**EXERCISE DIRECTIONS:**
Could you copy each line of the entries that contains "tehlike"?

Front-end code change data:
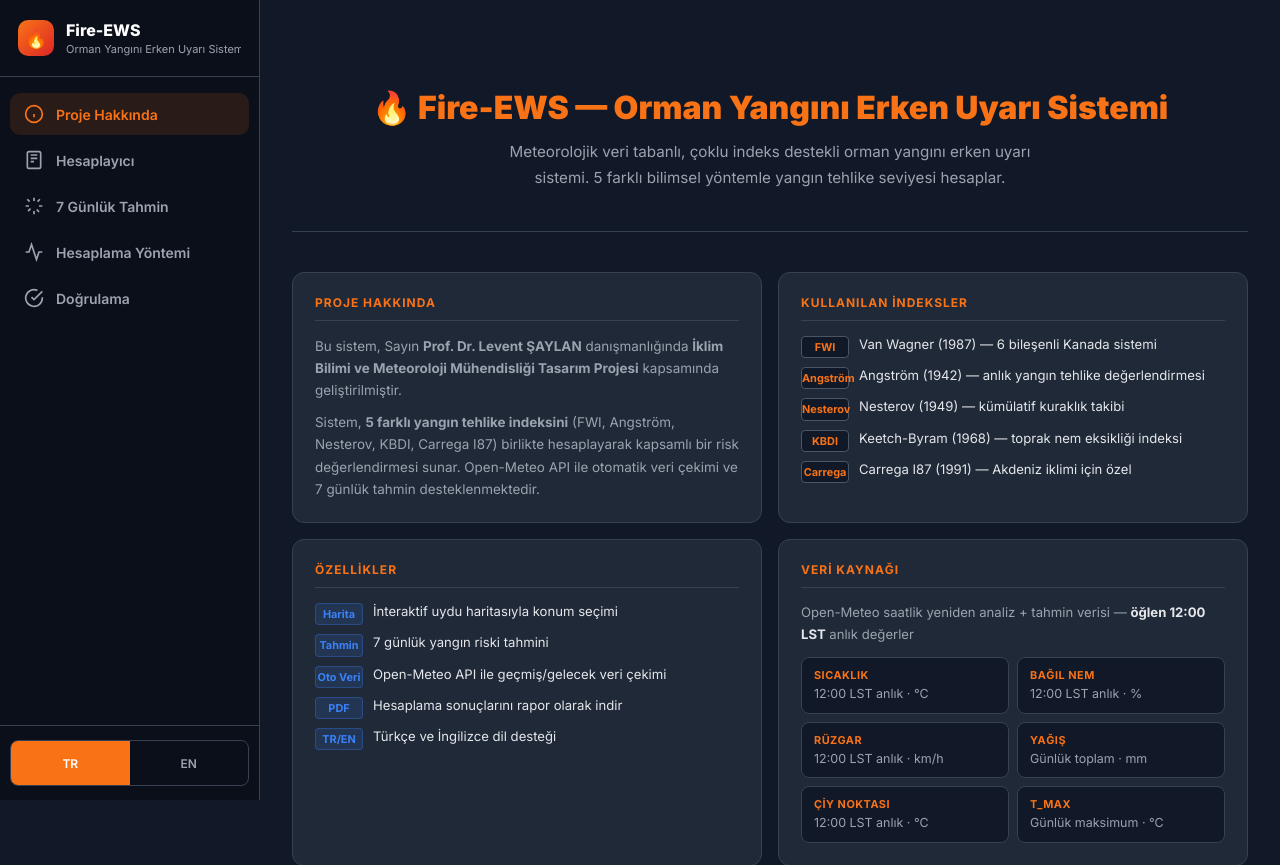
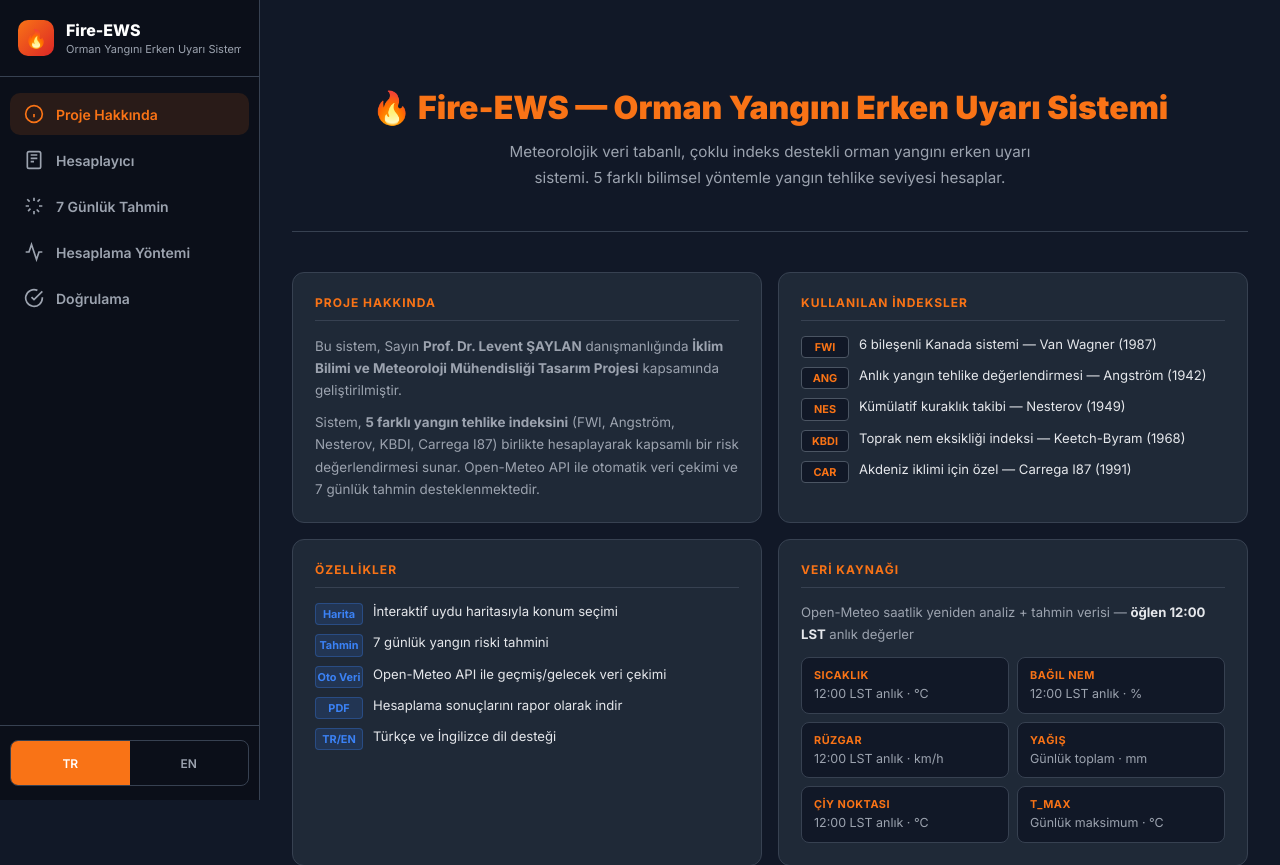
Before and after one commit to MrFBaker/orman-yangini, a Flask app: template templates/index_v2.html in a window 1280 px wide. Shown: the top 865 px of the page. Run offline with Flask 3, Linux system fonts and the light colour scheme; the template is opened without the code that fills it, so the values that code supplies are empty.

Commit message:
İndeks badge'leri kısaltıldı (ANG, NES, CAR)
Co-Authored-By: Claude Opus 4.6 (1M context) <noreply@anthropic.com>

```diff
--- a/templates/index_v2.html
+++ b/templates/index_v2.html
@@ -997,11 +997,11 @@
     <div class="bilgi-kart">
       <h3 data-i18n="card_components_title">Kullanılan İndeksler</h3>
       <ul class="komponent-liste">
-        <li><span class="komponent-badge">FWI</span><span data-i18n="comp_fwi_full">Van Wagner (1987) — 6 bileşenli Kanada sistemi</span></li>
-        <li><span class="komponent-badge">Angström</span><span data-i18n="comp_ang">Angström (1942) — anlık yangın tehlike değerlendirmesi</span></li>
-        <li><span class="komponent-badge">Nesterov</span><span data-i18n="comp_nes">Nesterov (1949) — kümülatif kuraklık takibi</span></li>
-        <li><span class="komponent-badge">KBDI</span><span data-i18n="comp_kbdi">Keetch-Byram (1968) — toprak nem eksikliği indeksi</span></li>
-        <li><span class="komponent-badge">Carrega</span><span data-i18n="comp_car">Carrega I87 (1991) — Akdeniz iklimi için özel</span></li>
+        <li><span class="komponent-badge">FWI</span><span data-i18n="comp_fwi_full">6 bileşenli Kanada sistemi — Van Wagner (1987)</span></li>
+        <li><span class="komponent-badge">ANG</span><span data-i18n="comp_ang">Anlık yangın tehlike değerlendirmesi — Angström (1942)</span></li>
+        <li><span class="komponent-badge">NES</span><span data-i18n="comp_nes">Kümülatif kuraklık takibi — Nesterov (1949)</span></li>
+        <li><span class="komponent-badge">KBDI</span><span data-i18n="comp_kbdi">Toprak nem eksikliği indeksi — Keetch-Byram (1968)</span></li>
+        <li><span class="komponent-badge">CAR</span><span data-i18n="comp_car">Akdeniz iklimi için özel — Carrega I87 (1991)</span></li>
       </ul>
     </div>
 
```
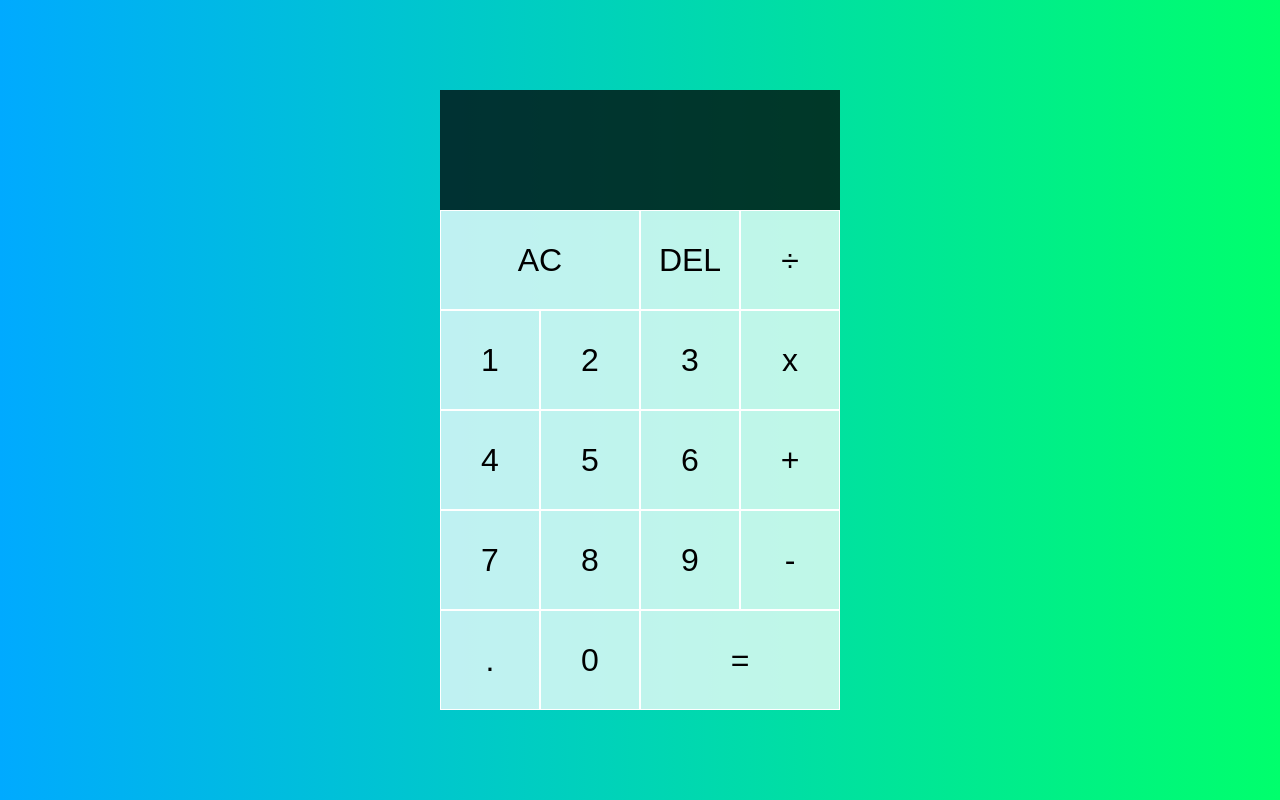
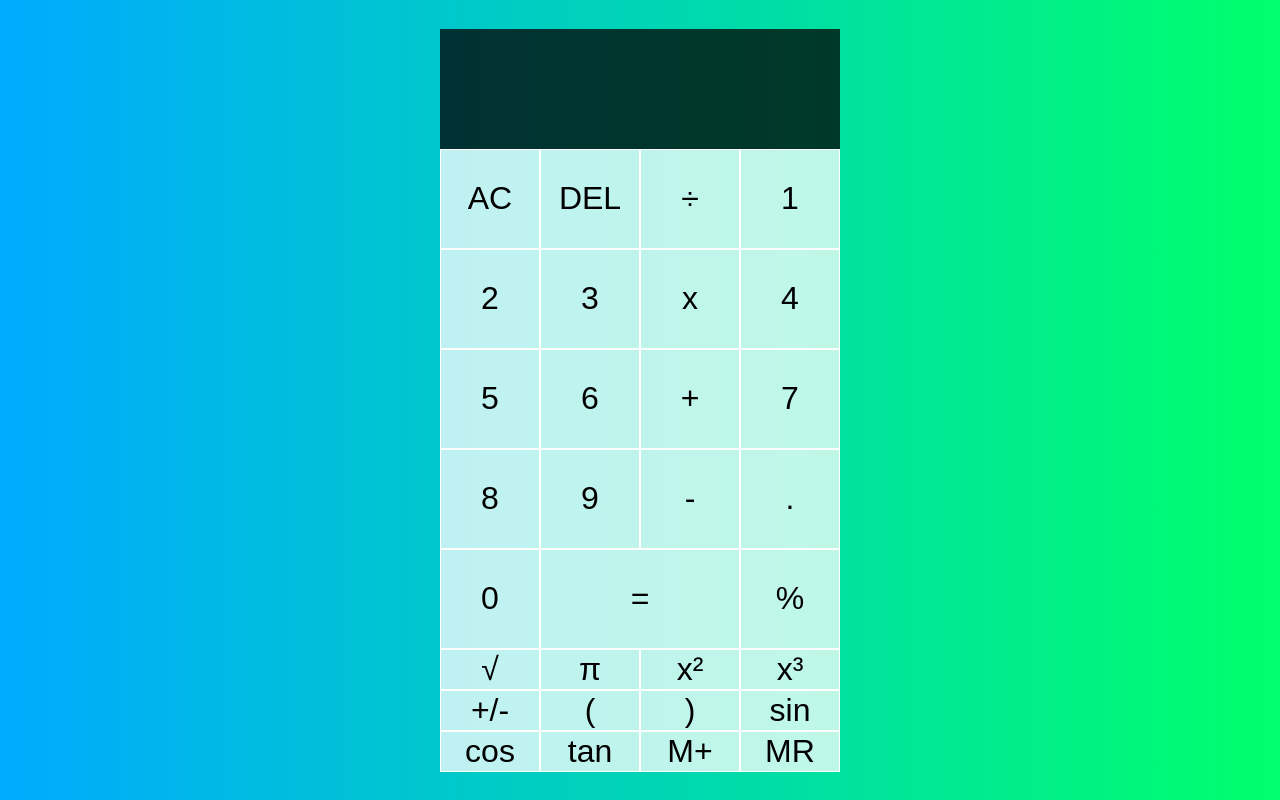
Before and after one commit to rachbry/Calculator, a plain HTML site: page index.html in a window 1280 px wide. Drawn offline with Linux system fonts and the light colour scheme.

Commit message:
added extra buttons to html

```diff
--- a/index.html
+++ b/index.html
@@ -12,7 +12,7 @@
             <div class="previous-operand" data-previous-operand></div>
             <div class="current-operand" data-current-operand></div>
         </div>
-        <button class="span-two" type="button" data-all-clear>AC</button>
+        <button type="button" data-all-clear>AC</button>
         <button type="button" data-delete>DEL</button>
         <button type="button" data-operation>÷</button>
         <button type="button" data-number>1</button>
@@ -30,6 +30,20 @@
         <button type="button" data-number>.</button>
         <button type="button" data-number>0</button>
         <button class="span-two" type="button" data-equals>=</button>
+     <!-- These do not do anything -->
+        <button type="button" data-percent>%</button>
+        <button type="button" data-sqrt>√</button>
+        <button type="button" data-advanced>π</button>
+        <button type="button" data-advanced>x²</button>
+        <button type="button" data-advanced>x³</button>
+        <button type="button" data-advanced>+/-</button>
+        <button type="button" data-advanced>(</button>
+        <button type="button" data-advanced>)</button>
+        <button type="button" data-advanced>sin</button>
+        <button type="button" data-advanced>cos</button>
+        <button type="button" data-advanced>tan</button>
+        <button type="button" data-advanced>M+</button>
+        <button type="button" data-advanced>MR</button>
     </div>
 
 <script src="assets/js/script.js" defer></script>
```
Also changed, not shown: assets/js/script.js (line endings or trailing spaces).
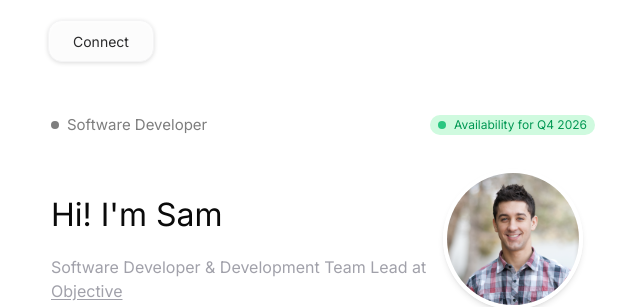
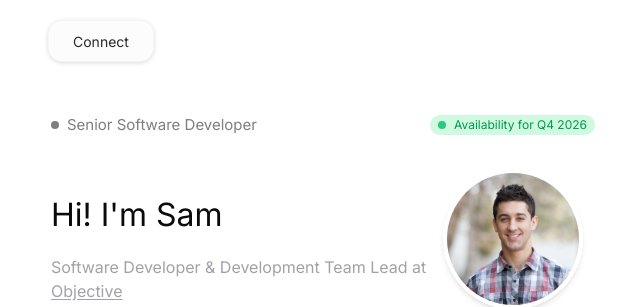
Before and after one commit to sammyteahan/personal-site, an Astro site: page / in a window 1280 px wide. Shown: the top 307 px of the page, 317-957 px from the left. Built offline with nearby package versions, Linux system fonts and the light colour scheme; Astro itself is replaced by a stand-in of ours.

Commit message:
Content update

```diff
--- a/src/pages/index.astro
+++ b/src/pages/index.astro
@@ -26,7 +26,7 @@ const schema = buildProfileSchema({ name: title });
                         <p
                             class="text-[15px] text-[#7e7e7e] dark:text-[#7e7e7e]"
                         >
-                            Software Developer
+                            Senior Software Developer
                         </p>
                     </div>
                     <div
```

**RESPONSE AREA:**
-        <li><span class="komponent-badge">Angström</span><span data-i18n="comp_ang">Angström (1942) — anlık yangın tehlike değerlendirmesi</span></li>
+        <li><span class="komponent-badge">ANG</span><span data-i18n="comp_ang">Anlık yangın tehlike değerlendirmesi — Angström (1942)</span></li>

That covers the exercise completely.